__WORK REQUIRED__
Extract every line below that contains the word "data".

Modification records:

:::::

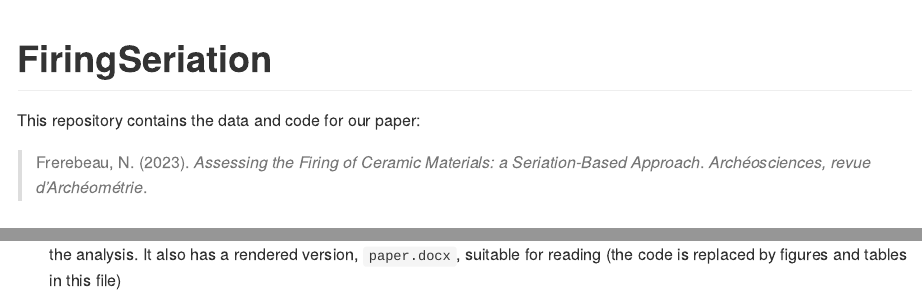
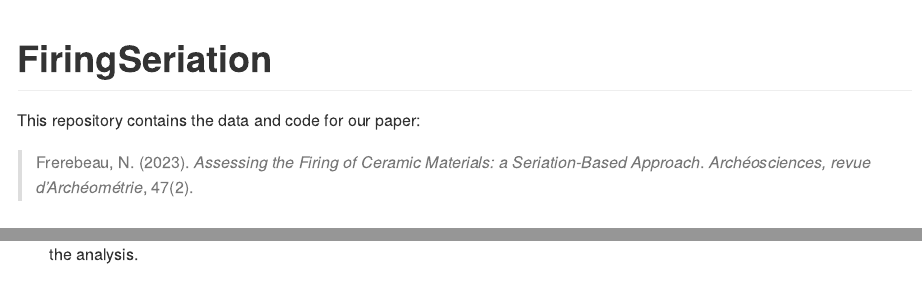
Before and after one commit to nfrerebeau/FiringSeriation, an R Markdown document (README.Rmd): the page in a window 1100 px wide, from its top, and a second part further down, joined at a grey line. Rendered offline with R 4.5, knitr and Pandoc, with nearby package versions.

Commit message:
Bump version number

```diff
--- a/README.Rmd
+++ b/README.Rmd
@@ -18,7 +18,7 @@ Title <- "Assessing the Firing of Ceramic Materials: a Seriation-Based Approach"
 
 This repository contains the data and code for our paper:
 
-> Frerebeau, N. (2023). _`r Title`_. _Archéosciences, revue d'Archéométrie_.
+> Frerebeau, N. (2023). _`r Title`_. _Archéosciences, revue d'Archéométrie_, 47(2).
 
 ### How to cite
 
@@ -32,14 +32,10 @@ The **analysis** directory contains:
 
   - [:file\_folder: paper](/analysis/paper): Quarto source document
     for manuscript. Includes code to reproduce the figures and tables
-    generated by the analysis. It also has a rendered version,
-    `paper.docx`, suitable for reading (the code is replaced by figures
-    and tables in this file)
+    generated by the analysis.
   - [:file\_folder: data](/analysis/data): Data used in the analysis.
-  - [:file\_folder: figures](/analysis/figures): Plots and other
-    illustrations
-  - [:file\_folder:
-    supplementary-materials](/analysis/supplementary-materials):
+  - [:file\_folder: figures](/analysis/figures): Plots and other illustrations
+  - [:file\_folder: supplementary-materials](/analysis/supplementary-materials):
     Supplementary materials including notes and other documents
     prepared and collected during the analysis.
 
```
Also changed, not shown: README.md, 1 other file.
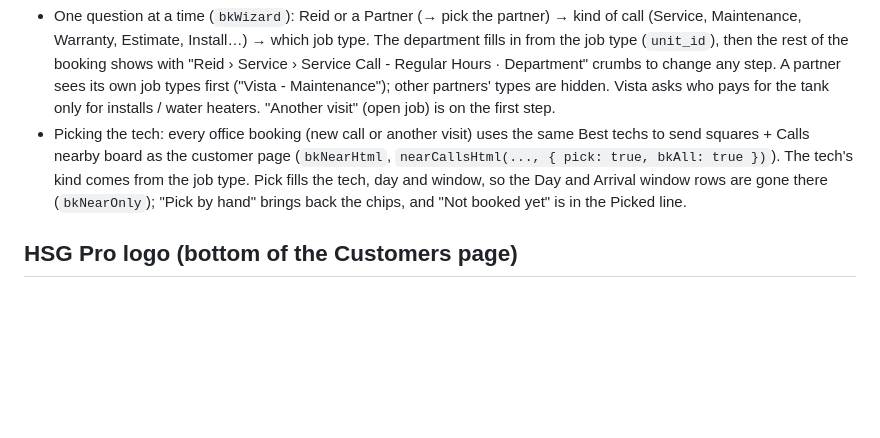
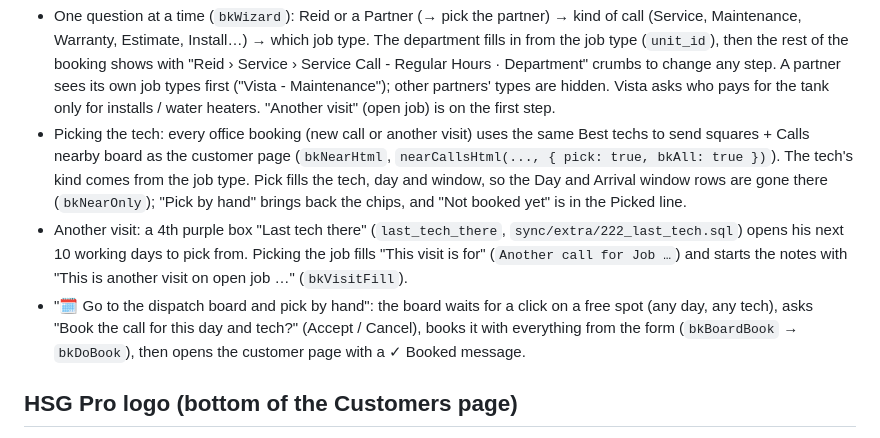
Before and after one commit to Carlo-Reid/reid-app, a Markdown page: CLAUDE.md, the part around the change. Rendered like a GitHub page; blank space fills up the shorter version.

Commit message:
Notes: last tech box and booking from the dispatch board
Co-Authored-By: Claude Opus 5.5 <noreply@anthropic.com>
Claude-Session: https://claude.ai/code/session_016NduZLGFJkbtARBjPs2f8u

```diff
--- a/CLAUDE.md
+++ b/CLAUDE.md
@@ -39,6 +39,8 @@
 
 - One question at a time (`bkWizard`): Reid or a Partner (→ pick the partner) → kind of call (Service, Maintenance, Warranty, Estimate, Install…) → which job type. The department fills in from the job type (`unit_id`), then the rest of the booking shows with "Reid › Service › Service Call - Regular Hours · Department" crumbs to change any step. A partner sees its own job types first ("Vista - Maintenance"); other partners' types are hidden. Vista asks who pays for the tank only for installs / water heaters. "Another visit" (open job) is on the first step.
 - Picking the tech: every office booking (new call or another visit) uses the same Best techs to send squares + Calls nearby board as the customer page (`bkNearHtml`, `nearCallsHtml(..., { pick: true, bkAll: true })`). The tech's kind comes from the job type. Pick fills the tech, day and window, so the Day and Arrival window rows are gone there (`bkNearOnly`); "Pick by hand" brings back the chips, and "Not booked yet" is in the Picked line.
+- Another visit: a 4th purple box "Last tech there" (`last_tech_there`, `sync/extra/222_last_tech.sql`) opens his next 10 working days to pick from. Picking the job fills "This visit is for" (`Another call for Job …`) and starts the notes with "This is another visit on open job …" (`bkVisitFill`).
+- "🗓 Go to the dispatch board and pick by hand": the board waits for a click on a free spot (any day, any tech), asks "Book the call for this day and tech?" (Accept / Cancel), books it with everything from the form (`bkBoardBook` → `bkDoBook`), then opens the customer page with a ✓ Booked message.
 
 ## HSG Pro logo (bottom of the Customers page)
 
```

:::::

__TASK OUTPUT__
 This repository contains the data and code for our paper:
   - [:file\_folder: data](/analysis/data): Data used in the analysis.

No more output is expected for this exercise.